We can significantly improve our “automaticity” by using drills that require you to repeat key phrases and structures orally.  Focusing on oral repetition helps to develop the neural pathways required in order to reproduce language quickly in live conversation and improve the fluency of real-time speech.

header graphicRule 4: Make time to study everyday

Simply put - your Spanish will improve fastest if you study or practice everyday. We realize this sounds like an annoying lecture from your piano teacher - but studies have shown that increasing frequency of training promotes the development of new skills by keeping performance within the peak range required for rapid improvement. When new skills are trained less often, the learner's skill level quickly drops back to prior levels of performance. This remains true even when the total amount of study time is the same. In other words, you will you improve faster by studying 7 days per week for 45 minutes a day, than trying to cram the same 5 hours of study over a weekend. Try to commit to a plan to study and practice your skills everyday, in order to minimize the amount of time required to reach functional fluency.

header graphicRule 5: Get comfortable making mistakes

Simply put, if your goal is to converse with Spanish speaking natives, you need become comfortable making lots and lots of mistakes. This can be a significant mental hurdle for students who have spent most of their time learning Spanish in high-school or college. In a traditional academic setting, the goal is to always get the “right” answer – choose the right word, use the right conjugation, etc.

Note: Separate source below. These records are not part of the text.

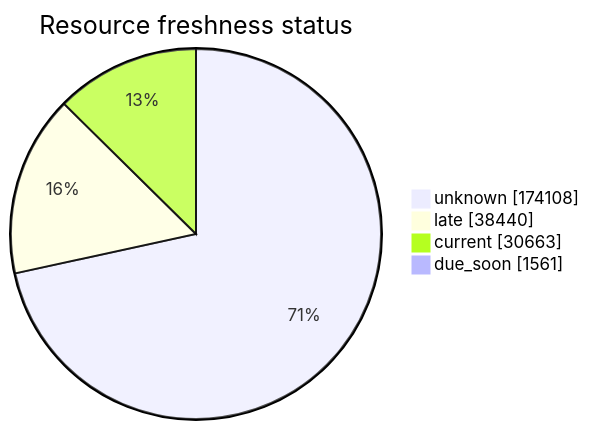
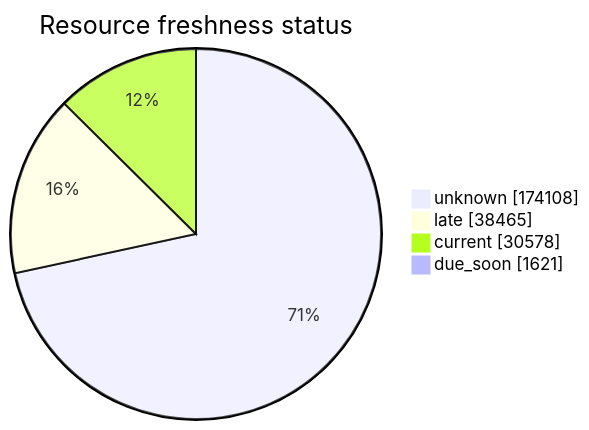
Before and after one commit to open-data/analytics-corporate-reporting: the third of 5 diagrams in FreshCheck/README.md, drawn with Mermaid. The commit also changed other lines of this file and 3 other files, not shown here.

````diff
--- a/FreshCheck/README.md
+++ b/FreshCheck/README.md
@@ -77,7 +77,7 @@
 ```mermaid
 pie showData title Resource freshness status
     "unknown": 174108
-    "late": 38440
-    "current": 30663
-    "due_soon": 1561
+    "late": 38465
+    "current": 30578
+    "due_soon": 1621
 ```
````
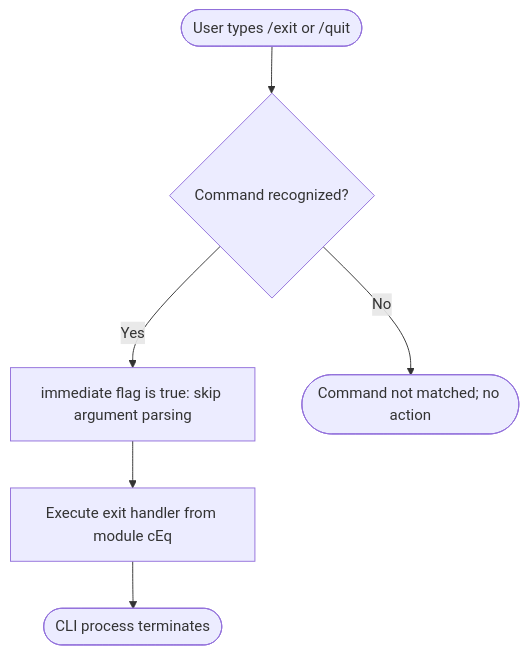
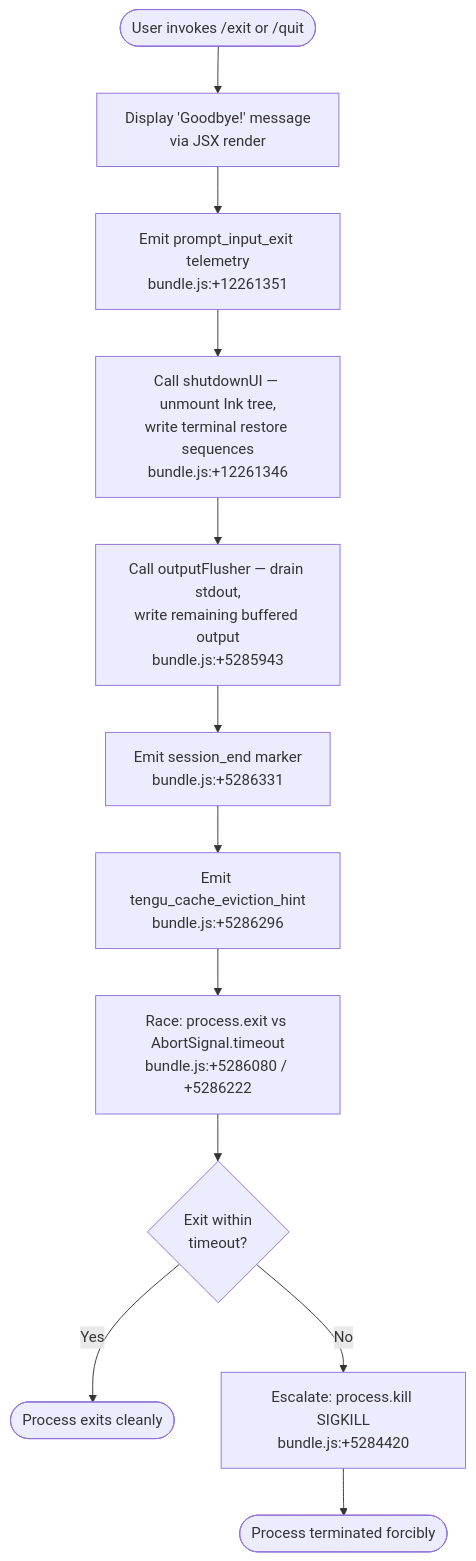
One commit to MyLittleLuckyDog/cc-gnothi changed the diagram in versions/v2.1.149/exit.md. Above: the diagram before and after it, drawn with Mermaid. The commit also changed other lines of this file and 496 other files, not shown here.

````diff
--- a/versions/v2.1.149/exit.md
+++ b/versions/v2.1.149/exit.md
@@ -48,8 +56,14 @@
 ```mermaid
 flowchart TD
-    A([User types /exit or /quit]) --> B{Command recognized?}
-    B -- Yes --> C[immediate flag is true: skip argument parsing]
-    B -- No --> Z([Command not matched; no action])
-    C --> D[Execute exit handler from module cEq]
-    D --> E([CLI process terminates])
+    A([User invokes /exit or /quit]) --> B[Display 'Goodbye!' message\nvia JSX render]
+    B --> C[Emit prompt_input_exit telemetry\nbundle.js:+12261351]
+    C --> D[Call shutdownUI — unmount Ink tree,\nwrite terminal restore sequences\nbundle.js:+12261346]
+    D --> E[Call outputFlusher — drain stdout,\nwrite remaining buffered output\nbundle.js:+5285943]
+    E --> F[Emit session_end marker\nbundle.js:+5286331]
+    F --> G[Emit tengu_cache_eviction_hint\nbundle.js:+5286296]
+    G --> H[Race: process.exit vs AbortSignal.timeout\nbundle.js:+5286080 / +5286222]
+    H --> I{Exit within\ntimeout?}
+    I -- Yes --> J([Process exits cleanly])
+    I -- No --> K[Escalate: process.kill SIGKILL\nbundle.js:+5284420]
+    K --> L([Process terminated forcibly])
 ```
````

Approaching conversation with same standard is a recipe for failure. You simply wont be able to have a real conversation if you have to stop and decide whether to its better to use preterite or imperfect every time you use a verb. It might be okay to take 15 or 20 seconds to choose the right form if you are taking a written test, but in real-time conversation, even 5 seconds is an eternity. (Try it: slowly count to 5 in your head. Now imagine having a conversation with a 5 second pauses before every verb.)

The good news is that you can make lots of mistakes and still be sufficiently well understood. Here is an example of a 7 minute conversation between an intermediate Spanish learner (Niall Doherty) and two Spanish natives. Niall makes tons of mistakes throughout the video (can you spot them?), but he is still well understood by his Spanish friends.

In the next article, we'll show you how to combine several of these rules into a powerful, time-saving hack that is the single best way we know to rapidly boost your conversational skills in Spanish.

Get our #1 hack for learning Spanish fast >>

Get our #1 hack for learning Spanish and weekly Spanish tips

We value your privacy and would never spam you

Copyright © 2014 One Month Languages.  Privacy Policy.